### WORK TASK
Your answer must be an exact copy of the listing, with the images left out.

### DATA FOR THE TASK
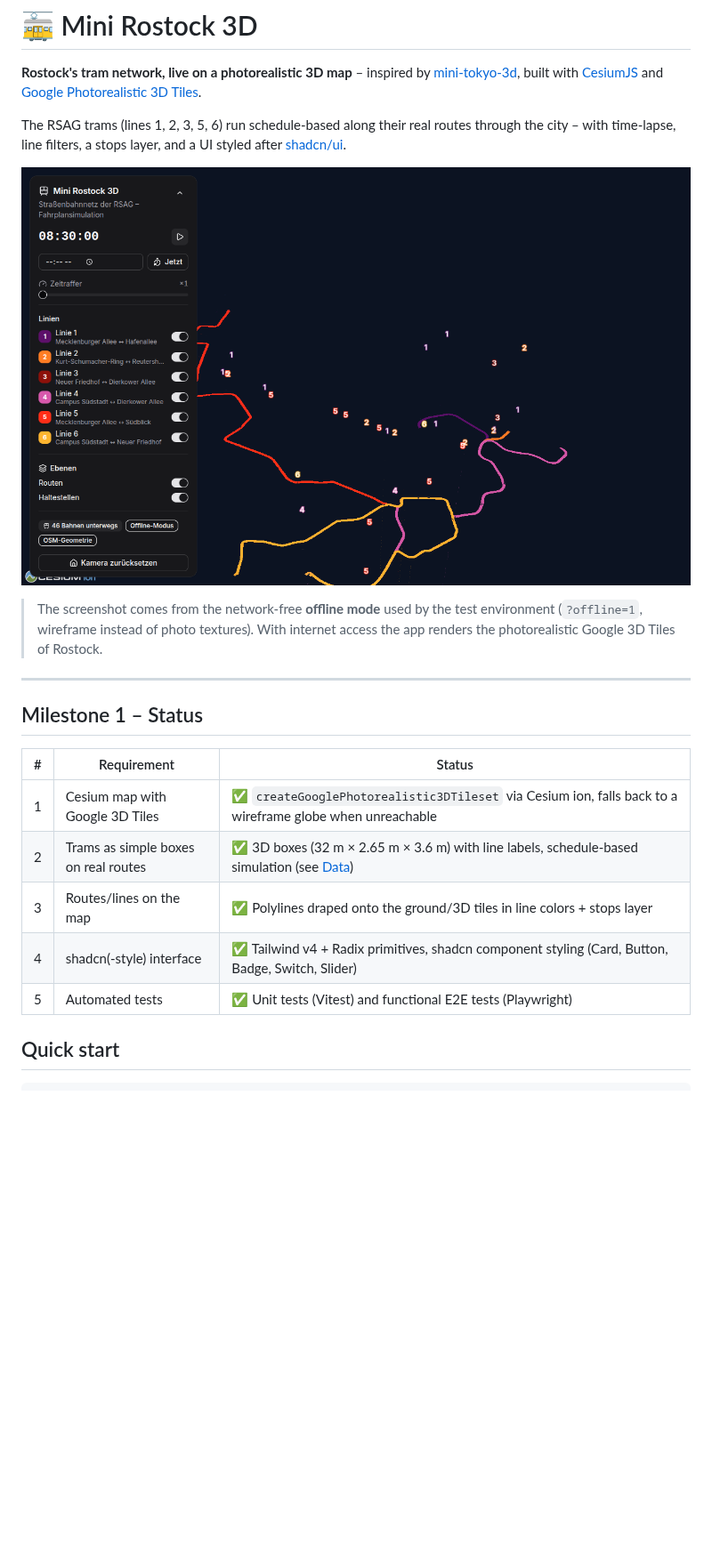
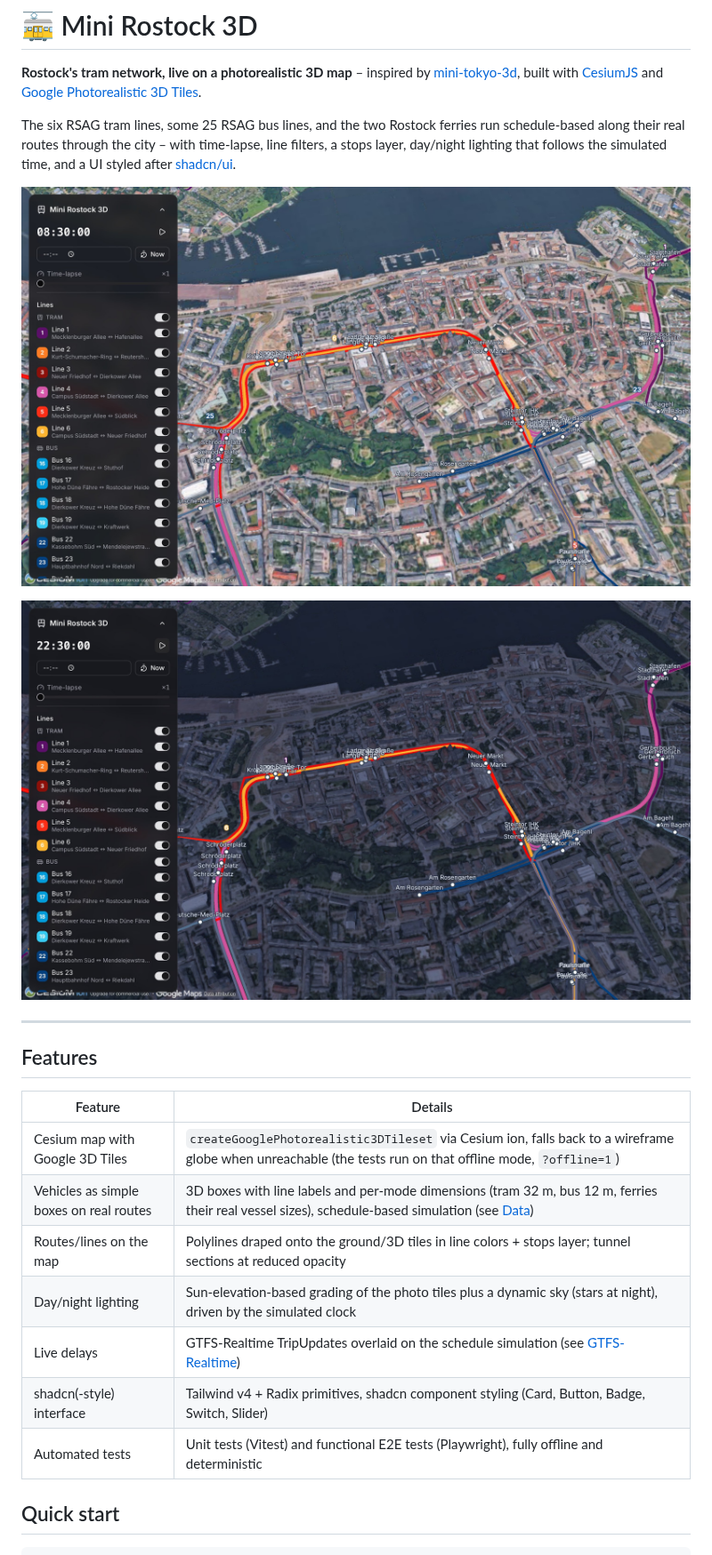
Before and after one commit to Lampenbauer/mini-germany-3d, a Markdown page: README.md, the part around one of its changes. Shown at 89% size. Rendered like a GitHub page; pictures changed too: docs/screenshots/city-day.jpg (added), docs/screenshots/city-night.jpg (added), docs/screenshots/offline-overview.png (deleted); blank space fills up the shorter version.

```diff
--- a/README.md
+++ b/README.md
@@ -5,27 +5,28 @@
 [CesiumJS](https://cesium.com/platform/cesiumjs/) and
 [Google Photorealistic 3D Tiles](https://cesium.com/learn/cesiumjs-learn/cesiumjs-photorealistic-3d-tiles/).
 
-The RSAG trams (lines 1, 2, 3, 5, 6) run schedule-based along their real routes
-through the city – with time-lapse, line filters, a stops layer, and a UI styled
-after [shadcn/ui](https://ui.shadcn.com/).
+The six RSAG tram lines, some 25 RSAG bus lines, and the two Rostock ferries run
+schedule-based along their real routes through the city – with time-lapse, line
+filters, a stops layer, day/night lighting that follows the simulated time, and
+a UI styled after [shadcn/ui](https://ui.shadcn.com/).
 
-![Screenshot (offline mode with wireframe globe)](docs/screenshots/offline-overview.png)
+![Morning rush hour over the city center](docs/screenshots/city-day.jpg)
 
-> The screenshot comes from the network-free **offline mode** used by the test
-> environment (`?offline=1`, wireframe instead of photo textures). With internet
-> access the app renders the photorealistic Google 3D Tiles of Rostock.
+![The same view at night – the lighting follows the simulated time](docs/screenshots/city-night.jpg)
 
 ---
 
-## Milestone 1 – Status
+## Features
 
-| # | Requirement | Status |
-|---|-------------|--------|
-| 1 | Cesium map with Google 3D Tiles | ✅ `createGooglePhotorealistic3DTileset` via Cesium ion, falls back to a wireframe globe when unreachable |
-| 2 | Trams as simple boxes on real routes | ✅ 3D boxes (32 m × 2.65 m × 3.6 m) with line labels, schedule-based simulation (see [Data](#data--gtfs--gtfs-realtime--osm)) |
-| 3 | Routes/lines on the map | ✅ Polylines draped onto the ground/3D tiles in line colors + stops layer |
-| 4 | shadcn(-style) interface | ✅ Tailwind v4 + Radix primitives, shadcn component styling (Card, Button, Badge, Switch, Slider) |
-| 5 | Automated tests | ✅ Unit tests (Vitest) and functional E2E tests (Playwright) |
+| Feature | Details |
+|---------|---------|
+| Cesium map with Google 3D Tiles | `createGooglePhotorealistic3DTileset` via Cesium ion, falls back to a wireframe globe when unreachable (the tests run on that offline mode, `?offline=1`) |
+| Vehicles as simple boxes on real routes | 3D boxes with line labels and per-mode dimensions (tram 32 m, bus 12 m, ferries their real vessel sizes), schedule-based simulation (see [Data](#data--gtfs--gtfs-realtime--osm)) |
+| Routes/lines on the map | Polylines draped onto the ground/3D tiles in line colors + stops layer; tunnel sections at reduced opacity |
+| Day/night lighting | Sun-elevation-based grading of the photo tiles plus a dynamic sky (stars at night), driven by the simulated clock |
+| Live delays | GTFS-Realtime TripUpdates overlaid on the schedule simulation (see [GTFS-Realtime](#gtfs-realtime-implemented-filtered-server-side)) |
+| shadcn(-style) interface | Tailwind v4 + Radix primitives, shadcn component styling (Card, Button, Badge, Switch, Slider) |
+| Automated tests | Unit tests (Vitest) and functional E2E tests (Playwright), fully offline and deterministic |
 
 ## Quick start
 
```
Also changed, not shown: other parts of README.md (+25 -12 lines).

### WRITTEN SOLUTION
Before and after one commit to Lampenbauer/mini-germany-3d, a Markdown page: README.md, the part around one of its changes. Shown at 89% size. Rendered like a GitHub page; pictures changed too: docs/screenshots/city-day.jpg (added), docs/screenshots/city-night.jpg (added), docs/screenshots/offline-overview.png (deleted); blank space fills up the shorter version.

```diff
--- a/README.md
+++ b/README.md
@@ -5,27 +5,28 @@
 [CesiumJS](https://cesium.com/platform/cesiumjs/) and
 [Google Photorealistic 3D Tiles](https://cesium.com/learn/cesiumjs-learn/cesiumjs-photorealistic-3d-tiles/).
 
-The RSAG trams (lines 1, 2, 3, 5, 6) run schedule-based along their real routes
-through the city – with time-lapse, line filters, a stops layer, and a UI styled
-after [shadcn/ui](https://ui.shadcn.com/).
+The six RSAG tram lines, some 25 RSAG bus lines, and the two Rostock ferries run
+schedule-based along their real routes through the city – with time-lapse, line
+filters, a stops layer, day/night lighting that follows the simulated time, and
+a UI styled after [shadcn/ui](https://ui.shadcn.com/).
 
-![Screenshot (offline mode with wireframe globe)](docs/screenshots/offline-overview.png)
+![Morning rush hour over the city center](docs/screenshots/city-day.jpg)
 
-> The screenshot comes from the network-free **offline mode** used by the test
-> environment (`?offline=1`, wireframe instead of photo textures). With internet
-> access the app renders the photorealistic Google 3D Tiles of Rostock.
+![The same view at night – the lighting follows the simulated time](docs/screenshots/city-night.jpg)
 
 ---
 
-## Milestone 1 – Status
+## Features
 
-| # | Requirement | Status |
-|---|-------------|--------|
-| 1 | Cesium map with Google 3D Tiles | ✅ `createGooglePhotorealistic3DTileset` via Cesium ion, falls back to a wireframe globe when unreachable |
-| 2 | Trams as simple boxes on real routes | ✅ 3D boxes (32 m × 2.65 m × 3.6 m) with line labels, schedule-based simulation (see [Data](#data--gtfs--gtfs-realtime--osm)) |
-| 3 | Routes/lines on the map | ✅ Polylines draped onto the ground/3D tiles in line colors + stops layer |
-| 4 | shadcn(-style) interface | ✅ Tailwind v4 + Radix primitives, shadcn component styling (Card, Button, Badge, Switch, Slider) |
-| 5 | Automated tests | ✅ Unit tests (Vitest) and functional E2E tests (Playwright) |
+| Feature | Details |
+|---------|---------|
+| Cesium map with Google 3D Tiles | `createGooglePhotorealistic3DTileset` via Cesium ion, falls back to a wireframe globe when unreachable (the tests run on that offline mode, `?offline=1`) |
+| Vehicles as simple boxes on real routes | 3D boxes with line labels and per-mode dimensions (tram 32 m, bus 12 m, ferries their real vessel sizes), schedule-based simulation (see [Data](#data--gtfs--gtfs-realtime--osm)) |
+| Routes/lines on the map | Polylines draped onto the ground/3D tiles in line colors + stops layer; tunnel sections at reduced opacity |
+| Day/night lighting | Sun-elevation-based grading of the photo tiles plus a dynamic sky (stars at night), driven by the simulated clock |
+| Live delays | GTFS-Realtime TripUpdates overlaid on the schedule simulation (see [GTFS-Realtime](#gtfs-realtime-implemented-filtered-server-side)) |
+| shadcn(-style) interface | Tailwind v4 + Radix primitives, shadcn component styling (Card, Button, Badge, Switch, Slider) |
+| Automated tests | Unit tests (Vitest) and functional E2E tests (Playwright), fully offline and deterministic |
 
 ## Quick start
 
```
Also changed, not shown: other parts of README.md (+25 -12 lines).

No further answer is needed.